- [WHAT THIS TASK INVOLVES]: Each line below needs to be restated word for word.

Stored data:
_ _ _ _ _

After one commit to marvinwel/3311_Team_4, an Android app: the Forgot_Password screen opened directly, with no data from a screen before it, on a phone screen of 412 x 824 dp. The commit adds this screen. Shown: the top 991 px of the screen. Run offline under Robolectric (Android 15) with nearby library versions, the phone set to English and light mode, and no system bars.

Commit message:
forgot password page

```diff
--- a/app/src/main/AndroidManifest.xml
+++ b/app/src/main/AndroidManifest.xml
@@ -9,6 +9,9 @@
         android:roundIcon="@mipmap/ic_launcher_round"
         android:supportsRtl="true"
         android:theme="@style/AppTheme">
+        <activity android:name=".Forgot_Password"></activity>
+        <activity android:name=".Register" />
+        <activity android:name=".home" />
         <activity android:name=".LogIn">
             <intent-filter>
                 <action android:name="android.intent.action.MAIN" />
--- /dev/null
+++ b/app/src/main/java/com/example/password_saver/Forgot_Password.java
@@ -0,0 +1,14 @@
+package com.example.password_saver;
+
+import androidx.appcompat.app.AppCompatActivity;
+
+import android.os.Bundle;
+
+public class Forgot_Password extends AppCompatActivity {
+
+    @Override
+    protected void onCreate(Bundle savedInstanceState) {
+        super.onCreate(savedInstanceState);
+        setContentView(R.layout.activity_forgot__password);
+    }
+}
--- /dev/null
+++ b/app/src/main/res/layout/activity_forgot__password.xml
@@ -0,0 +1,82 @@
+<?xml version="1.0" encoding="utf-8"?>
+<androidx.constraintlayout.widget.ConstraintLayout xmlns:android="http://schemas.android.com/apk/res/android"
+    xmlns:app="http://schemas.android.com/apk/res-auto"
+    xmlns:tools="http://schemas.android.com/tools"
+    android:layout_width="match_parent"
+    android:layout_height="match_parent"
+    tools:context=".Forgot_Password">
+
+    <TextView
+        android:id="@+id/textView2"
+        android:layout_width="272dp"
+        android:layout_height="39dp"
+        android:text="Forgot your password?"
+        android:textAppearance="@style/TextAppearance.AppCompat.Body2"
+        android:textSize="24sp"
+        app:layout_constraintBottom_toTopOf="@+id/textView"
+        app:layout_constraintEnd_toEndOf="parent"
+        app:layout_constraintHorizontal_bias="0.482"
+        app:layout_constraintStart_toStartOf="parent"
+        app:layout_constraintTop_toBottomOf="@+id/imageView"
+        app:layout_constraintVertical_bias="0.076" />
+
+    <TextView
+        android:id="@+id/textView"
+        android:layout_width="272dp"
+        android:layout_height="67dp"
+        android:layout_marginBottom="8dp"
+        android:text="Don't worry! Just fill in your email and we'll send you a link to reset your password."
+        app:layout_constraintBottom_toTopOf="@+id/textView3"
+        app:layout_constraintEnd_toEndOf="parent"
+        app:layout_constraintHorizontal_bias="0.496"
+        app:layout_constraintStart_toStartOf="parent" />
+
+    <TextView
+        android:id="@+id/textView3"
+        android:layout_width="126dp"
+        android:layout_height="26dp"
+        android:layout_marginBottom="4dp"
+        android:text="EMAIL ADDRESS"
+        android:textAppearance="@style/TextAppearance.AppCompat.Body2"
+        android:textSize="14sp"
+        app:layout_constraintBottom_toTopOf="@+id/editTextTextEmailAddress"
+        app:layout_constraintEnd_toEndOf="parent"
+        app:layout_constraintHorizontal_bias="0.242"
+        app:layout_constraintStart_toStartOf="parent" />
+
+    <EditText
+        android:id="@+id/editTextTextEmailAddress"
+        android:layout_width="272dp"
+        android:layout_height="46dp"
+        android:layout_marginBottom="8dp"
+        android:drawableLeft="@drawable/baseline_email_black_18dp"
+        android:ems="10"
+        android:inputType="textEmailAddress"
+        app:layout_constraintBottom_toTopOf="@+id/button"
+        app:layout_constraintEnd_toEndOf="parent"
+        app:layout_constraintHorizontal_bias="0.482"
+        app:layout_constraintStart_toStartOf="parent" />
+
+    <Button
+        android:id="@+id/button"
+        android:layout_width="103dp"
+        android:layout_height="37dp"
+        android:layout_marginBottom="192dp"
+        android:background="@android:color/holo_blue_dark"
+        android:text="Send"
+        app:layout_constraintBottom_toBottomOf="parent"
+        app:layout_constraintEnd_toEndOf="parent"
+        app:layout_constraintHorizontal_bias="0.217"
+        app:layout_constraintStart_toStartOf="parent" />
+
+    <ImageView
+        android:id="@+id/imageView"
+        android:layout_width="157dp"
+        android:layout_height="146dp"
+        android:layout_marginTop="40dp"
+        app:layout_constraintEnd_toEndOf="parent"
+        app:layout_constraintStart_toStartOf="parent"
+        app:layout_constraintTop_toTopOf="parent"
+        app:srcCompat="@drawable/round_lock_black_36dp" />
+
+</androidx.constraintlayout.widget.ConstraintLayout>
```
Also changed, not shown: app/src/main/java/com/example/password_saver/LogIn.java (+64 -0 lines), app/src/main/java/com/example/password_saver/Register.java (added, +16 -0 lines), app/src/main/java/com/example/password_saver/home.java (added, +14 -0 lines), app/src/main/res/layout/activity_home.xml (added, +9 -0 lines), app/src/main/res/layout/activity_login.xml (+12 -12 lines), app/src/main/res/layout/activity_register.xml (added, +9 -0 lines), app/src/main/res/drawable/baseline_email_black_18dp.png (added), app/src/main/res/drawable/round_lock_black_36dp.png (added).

_ _ _ _ _

- [OUTPUT BELOW]:
After one commit to marvinwel/3311_Team_4, an Android app: the Forgot_Password screen opened directly, with no data from a screen before it, on a phone screen of 412 x 824 dp. The commit adds this screen. Shown: the top 991 px of the screen. Run offline under Robolectric (Android 15) with nearby library versions, the phone set to English and light mode, and no system bars.

Commit message:
forgot password page

```diff
--- a/app/src/main/AndroidManifest.xml
+++ b/app/src/main/AndroidManifest.xml
@@ -9,6 +9,9 @@
         android:roundIcon="@mipmap/ic_launcher_round"
         android:supportsRtl="true"
         android:theme="@style/AppTheme">
+        <activity android:name=".Forgot_Password"></activity>
+        <activity android:name=".Register" />
+        <activity android:name=".home" />
         <activity android:name=".LogIn">
             <intent-filter>
                 <action android:name="android.intent.action.MAIN" />
--- /dev/null
+++ b/app/src/main/java/com/example/password_saver/Forgot_Password.java
@@ -0,0 +1,14 @@
+package com.example.password_saver;
+
+import androidx.appcompat.app.AppCompatActivity;
+
+import android.os.Bundle;
+
+public class Forgot_Password extends AppCompatActivity {
+
+    @Override
+    protected void onCreate(Bundle savedInstanceState) {
+        super.onCreate(savedInstanceState);
+        setContentView(R.layout.activity_forgot__password);
+    }
+}
--- /dev/null
+++ b/app/src/main/res/layout/activity_forgot__password.xml
@@ -0,0 +1,82 @@
+<?xml version="1.0" encoding="utf-8"?>
+<androidx.constraintlayout.widget.ConstraintLayout xmlns:android="http://schemas.android.com/apk/res/android"
+    xmlns:app="http://schemas.android.com/apk/res-auto"
+    xmlns:tools="http://schemas.android.com/tools"
+    android:layout_width="match_parent"
+    android:layout_height="match_parent"
+    tools:context=".Forgot_Password">
+
+    <TextView
+        android:id="@+id/textView2"
+        android:layout_width="272dp"
+        android:layout_height="39dp"
+        android:text="Forgot your password?"
+        android:textAppearance="@style/TextAppearance.AppCompat.Body2"
+        android:textSize="24sp"
+        app:layout_constraintBottom_toTopOf="@+id/textView"
+        app:layout_constraintEnd_toEndOf="parent"
+        app:layout_constraintHorizontal_bias="0.482"
+        app:layout_constraintStart_toStartOf="parent"
+        app:layout_constraintTop_toBottomOf="@+id/imageView"
+        app:layout_constraintVertical_bias="0.076" />
+
+    <TextView
+        android:id="@+id/textView"
+        android:layout_width="272dp"
+        android:layout_height="67dp"
+        android:layout_marginBottom="8dp"
+        android:text="Don't worry! Just fill in your email and we'll send you a link to reset your password."
+        app:layout_constraintBottom_toTopOf="@+id/textView3"
+        app:layout_constraintEnd_toEndOf="parent"
+        app:layout_constraintHorizontal_bias="0.496"
+        app:layout_constraintStart_toStartOf="parent" />
+
+    <TextView
+        android:id="@+id/textView3"
+        android:layout_width="126dp"
+        android:layout_height="26dp"
+        android:layout_marginBottom="4dp"
+        android:text="EMAIL ADDRESS"
+        android:textAppearance="@style/TextAppearance.AppCompat.Body2"
+        android:textSize="14sp"
+        app:layout_constraintBottom_toTopOf="@+id/editTextTextEmailAddress"
+        app:layout_constraintEnd_toEndOf="parent"
+        app:layout_constraintHorizontal_bias="0.242"
+        app:layout_constraintStart_toStartOf="parent" />
+
+    <EditText
+        android:id="@+id/editTextTextEmailAddress"
+        android:layout_width="272dp"
+        android:layout_height="46dp"
+        android:layout_marginBottom="8dp"
+        android:drawableLeft="@drawable/baseline_email_black_18dp"
+        android:ems="10"
+        android:inputType="textEmailAddress"
+        app:layout_constraintBottom_toTopOf="@+id/button"
+        app:layout_constraintEnd_toEndOf="parent"
+        app:layout_constraintHorizontal_bias="0.482"
+        app:layout_constraintStart_toStartOf="parent" />
+
+    <Button
+        android:id="@+id/button"
+        android:layout_width="103dp"
+        android:layout_height="37dp"
+        android:layout_marginBottom="192dp"
+        android:background="@android:color/holo_blue_dark"
+        android:text="Send"
+        app:layout_constraintBottom_toBottomOf="parent"
+        app:layout_constraintEnd_toEndOf="parent"
+        app:layout_constraintHorizontal_bias="0.217"
+        app:layout_constraintStart_toStartOf="parent" />
+
+    <ImageView
+        android:id="@+id/imageView"
+        android:layout_width="157dp"
+        android:layout_height="146dp"
+        android:layout_marginTop="40dp"
+        app:layout_constraintEnd_toEndOf="parent"
+        app:layout_constraintStart_toStartOf="parent"
+        app:layout_constraintTop_toTopOf="parent"
+        app:srcCompat="@drawable/round_lock_black_36dp" />
+
+</androidx.constraintlayout.widget.ConstraintLayout>
```
Also changed, not shown: app/src/main/java/com/example/password_saver/LogIn.java (+64 -0 lines), app/src/main/java/com/example/password_saver/Register.java (added, +16 -0 lines), app/src/main/java/com/example/password_saver/home.java (added, +14 -0 lines), app/src/main/res/layout/activity_home.xml (added, +9 -0 lines), app/src/main/res/layout/activity_login.xml (+12 -12 lines), app/src/main/res/layout/activity_register.xml (added, +9 -0 lines), app/src/main/res/drawable/baseline_email_black_18dp.png (added), app/src/main/res/drawable/round_lock_black_36dp.png (added).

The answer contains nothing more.